screen for (watch for early signs of)
developmental disabilities at every routine checkup.
Developmental problems can affect how a child can talk, move, concentrate,
The doctor will use
developmental tests (questionnaires) and then review your child's
results. He or she will compare your child's abilities with the normal
milestones of children of the same age.
Your child will be
evaluated right away if the doctor discovers obvious signs of
developmental delays, such as:
No babbling, pointing, or other gestures by 12
Saying no single words by 16 months.
two-word spontaneous phrases by 24 months, with the exception of repeating
Any loss of language or
social skills at any age.
If there are no obvious signs of developmental delays or any
unusual results from the tests, most infants or children do not need
further evaluation until the next routine checkup.
have a sibling who has autism need continued monitoring. Along with the
normal check-ups at each routine checkup, these children need to be screened for language delays, poor social skills, and other problems that could be a sign of autism. Some children may need to see a
developmental pediatrician after the screening is done.
When socialization, learning, or behaviour problems develop in a person at
any time or at any age, he or she should be evaluated.
Canadian Task Force on Preventive Health Care (2016). Recommendations on screening for developmental delay. Canadian Medical Association Journal, 188(8): 579-587. DOI: 10.1503
/cmaj.151437. Accessed June 13, 2016.
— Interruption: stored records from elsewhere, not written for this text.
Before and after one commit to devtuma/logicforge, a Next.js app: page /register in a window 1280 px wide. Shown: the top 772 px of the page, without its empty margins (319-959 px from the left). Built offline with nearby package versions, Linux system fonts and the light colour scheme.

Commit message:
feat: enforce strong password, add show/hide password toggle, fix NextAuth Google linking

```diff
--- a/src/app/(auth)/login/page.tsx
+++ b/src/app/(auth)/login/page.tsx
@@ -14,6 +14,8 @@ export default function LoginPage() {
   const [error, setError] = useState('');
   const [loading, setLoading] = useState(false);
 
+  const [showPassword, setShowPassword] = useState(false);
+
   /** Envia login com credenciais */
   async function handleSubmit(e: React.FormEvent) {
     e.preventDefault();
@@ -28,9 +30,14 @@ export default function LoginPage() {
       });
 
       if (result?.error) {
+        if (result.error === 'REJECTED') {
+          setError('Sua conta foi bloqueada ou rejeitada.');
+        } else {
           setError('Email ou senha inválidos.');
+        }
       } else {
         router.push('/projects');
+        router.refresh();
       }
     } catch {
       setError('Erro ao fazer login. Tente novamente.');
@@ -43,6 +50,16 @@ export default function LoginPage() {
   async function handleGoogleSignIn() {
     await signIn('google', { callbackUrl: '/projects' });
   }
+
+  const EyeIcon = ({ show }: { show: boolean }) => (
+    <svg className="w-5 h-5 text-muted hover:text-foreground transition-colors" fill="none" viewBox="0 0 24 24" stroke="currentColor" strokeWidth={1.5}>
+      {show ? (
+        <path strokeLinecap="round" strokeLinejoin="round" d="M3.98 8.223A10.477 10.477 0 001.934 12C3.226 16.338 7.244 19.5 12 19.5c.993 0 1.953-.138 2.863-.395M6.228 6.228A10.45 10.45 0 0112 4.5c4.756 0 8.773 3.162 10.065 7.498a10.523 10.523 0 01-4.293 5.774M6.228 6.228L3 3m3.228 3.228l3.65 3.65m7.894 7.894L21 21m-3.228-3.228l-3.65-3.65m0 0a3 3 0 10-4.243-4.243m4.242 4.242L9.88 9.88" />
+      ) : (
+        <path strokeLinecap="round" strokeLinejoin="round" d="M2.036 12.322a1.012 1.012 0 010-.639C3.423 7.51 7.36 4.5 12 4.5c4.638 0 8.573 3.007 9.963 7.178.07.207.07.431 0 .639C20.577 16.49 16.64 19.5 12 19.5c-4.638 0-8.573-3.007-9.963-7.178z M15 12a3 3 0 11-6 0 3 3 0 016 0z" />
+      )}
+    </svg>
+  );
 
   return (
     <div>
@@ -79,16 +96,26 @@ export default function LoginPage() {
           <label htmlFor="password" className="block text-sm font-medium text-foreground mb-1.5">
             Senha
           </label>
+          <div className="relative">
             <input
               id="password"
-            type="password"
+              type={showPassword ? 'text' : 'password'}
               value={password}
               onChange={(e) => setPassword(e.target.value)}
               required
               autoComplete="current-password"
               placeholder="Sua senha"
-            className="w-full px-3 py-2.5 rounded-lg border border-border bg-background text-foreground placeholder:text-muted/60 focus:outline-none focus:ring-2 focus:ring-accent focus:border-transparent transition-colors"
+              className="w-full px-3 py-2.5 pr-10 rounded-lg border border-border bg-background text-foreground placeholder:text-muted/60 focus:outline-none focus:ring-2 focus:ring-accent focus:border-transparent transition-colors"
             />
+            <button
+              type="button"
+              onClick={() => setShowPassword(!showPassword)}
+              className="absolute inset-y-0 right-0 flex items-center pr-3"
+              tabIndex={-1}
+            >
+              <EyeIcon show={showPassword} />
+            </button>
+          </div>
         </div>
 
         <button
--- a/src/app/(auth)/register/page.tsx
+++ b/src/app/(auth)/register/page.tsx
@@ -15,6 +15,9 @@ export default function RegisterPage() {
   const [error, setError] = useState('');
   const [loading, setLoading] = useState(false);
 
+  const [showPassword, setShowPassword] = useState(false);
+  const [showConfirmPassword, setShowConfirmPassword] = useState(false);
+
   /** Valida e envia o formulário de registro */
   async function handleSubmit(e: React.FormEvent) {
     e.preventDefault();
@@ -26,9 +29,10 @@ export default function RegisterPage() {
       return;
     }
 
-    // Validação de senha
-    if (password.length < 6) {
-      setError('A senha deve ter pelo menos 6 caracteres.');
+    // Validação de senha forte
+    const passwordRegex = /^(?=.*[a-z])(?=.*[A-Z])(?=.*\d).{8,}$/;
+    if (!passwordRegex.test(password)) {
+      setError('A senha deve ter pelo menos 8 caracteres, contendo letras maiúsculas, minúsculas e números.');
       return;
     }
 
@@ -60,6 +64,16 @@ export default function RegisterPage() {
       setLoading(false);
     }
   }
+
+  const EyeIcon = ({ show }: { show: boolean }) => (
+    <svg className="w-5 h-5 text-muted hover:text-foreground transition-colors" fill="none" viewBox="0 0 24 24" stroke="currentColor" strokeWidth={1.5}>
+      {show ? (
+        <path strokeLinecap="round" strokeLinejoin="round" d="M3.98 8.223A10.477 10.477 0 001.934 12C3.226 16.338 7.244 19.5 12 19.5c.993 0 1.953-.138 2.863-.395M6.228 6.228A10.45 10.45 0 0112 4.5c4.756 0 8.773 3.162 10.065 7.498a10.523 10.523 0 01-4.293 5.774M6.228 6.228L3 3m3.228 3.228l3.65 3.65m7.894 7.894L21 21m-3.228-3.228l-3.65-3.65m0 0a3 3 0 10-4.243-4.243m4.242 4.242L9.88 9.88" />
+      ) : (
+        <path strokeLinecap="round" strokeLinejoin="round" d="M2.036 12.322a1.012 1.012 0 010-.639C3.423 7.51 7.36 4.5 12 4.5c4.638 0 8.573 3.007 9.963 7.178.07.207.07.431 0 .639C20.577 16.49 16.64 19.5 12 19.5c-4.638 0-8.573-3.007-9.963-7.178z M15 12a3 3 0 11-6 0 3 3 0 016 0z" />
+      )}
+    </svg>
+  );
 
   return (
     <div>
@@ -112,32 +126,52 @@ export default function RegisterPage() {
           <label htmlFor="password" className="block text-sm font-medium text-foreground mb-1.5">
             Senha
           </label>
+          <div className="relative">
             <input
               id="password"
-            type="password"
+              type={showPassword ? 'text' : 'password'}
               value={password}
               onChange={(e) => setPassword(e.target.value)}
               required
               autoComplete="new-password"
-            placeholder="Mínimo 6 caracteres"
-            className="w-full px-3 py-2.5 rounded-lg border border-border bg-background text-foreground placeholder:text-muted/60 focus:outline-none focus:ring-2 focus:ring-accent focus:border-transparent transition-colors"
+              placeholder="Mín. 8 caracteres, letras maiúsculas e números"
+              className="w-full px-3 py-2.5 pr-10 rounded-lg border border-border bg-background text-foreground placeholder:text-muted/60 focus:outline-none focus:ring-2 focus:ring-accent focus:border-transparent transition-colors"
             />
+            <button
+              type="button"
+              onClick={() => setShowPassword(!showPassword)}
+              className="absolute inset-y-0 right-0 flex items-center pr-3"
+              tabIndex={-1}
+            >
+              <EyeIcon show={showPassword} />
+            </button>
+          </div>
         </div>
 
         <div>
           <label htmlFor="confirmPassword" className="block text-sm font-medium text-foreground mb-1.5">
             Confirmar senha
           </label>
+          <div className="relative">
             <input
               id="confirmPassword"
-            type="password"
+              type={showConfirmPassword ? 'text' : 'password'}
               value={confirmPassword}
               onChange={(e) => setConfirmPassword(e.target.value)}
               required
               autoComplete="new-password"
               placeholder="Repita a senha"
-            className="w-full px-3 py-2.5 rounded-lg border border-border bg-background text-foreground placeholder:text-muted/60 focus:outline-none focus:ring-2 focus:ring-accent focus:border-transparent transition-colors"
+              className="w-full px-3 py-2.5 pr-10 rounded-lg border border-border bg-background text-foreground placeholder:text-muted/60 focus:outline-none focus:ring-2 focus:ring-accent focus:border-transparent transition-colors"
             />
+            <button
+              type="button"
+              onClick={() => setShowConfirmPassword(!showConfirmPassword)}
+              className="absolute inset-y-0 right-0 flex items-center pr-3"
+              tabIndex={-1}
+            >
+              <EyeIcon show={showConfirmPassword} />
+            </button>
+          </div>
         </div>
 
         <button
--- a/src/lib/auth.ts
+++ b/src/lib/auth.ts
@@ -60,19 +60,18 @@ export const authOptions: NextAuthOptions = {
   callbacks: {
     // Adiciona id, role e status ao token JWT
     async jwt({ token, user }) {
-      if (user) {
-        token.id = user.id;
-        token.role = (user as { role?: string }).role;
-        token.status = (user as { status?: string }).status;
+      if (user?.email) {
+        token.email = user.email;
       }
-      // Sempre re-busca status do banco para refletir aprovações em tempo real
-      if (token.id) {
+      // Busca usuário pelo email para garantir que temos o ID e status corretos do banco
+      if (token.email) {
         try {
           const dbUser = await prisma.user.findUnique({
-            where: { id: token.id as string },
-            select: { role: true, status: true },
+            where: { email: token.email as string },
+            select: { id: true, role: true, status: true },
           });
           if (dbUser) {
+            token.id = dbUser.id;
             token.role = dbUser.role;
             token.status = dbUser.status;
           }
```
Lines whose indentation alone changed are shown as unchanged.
ByHealthwise Staff Primary Medical ReviewerSusan C. Kim, MD - Pediatrics Donald Sproule, MDCM, CCFP - Family Medicine Adam Husney, MD - Family Medicine Kathleen Romito, MD - Family Medicine Specialist Medical ReviewerLouis Pellegrino, MD - Developmental Pediatrics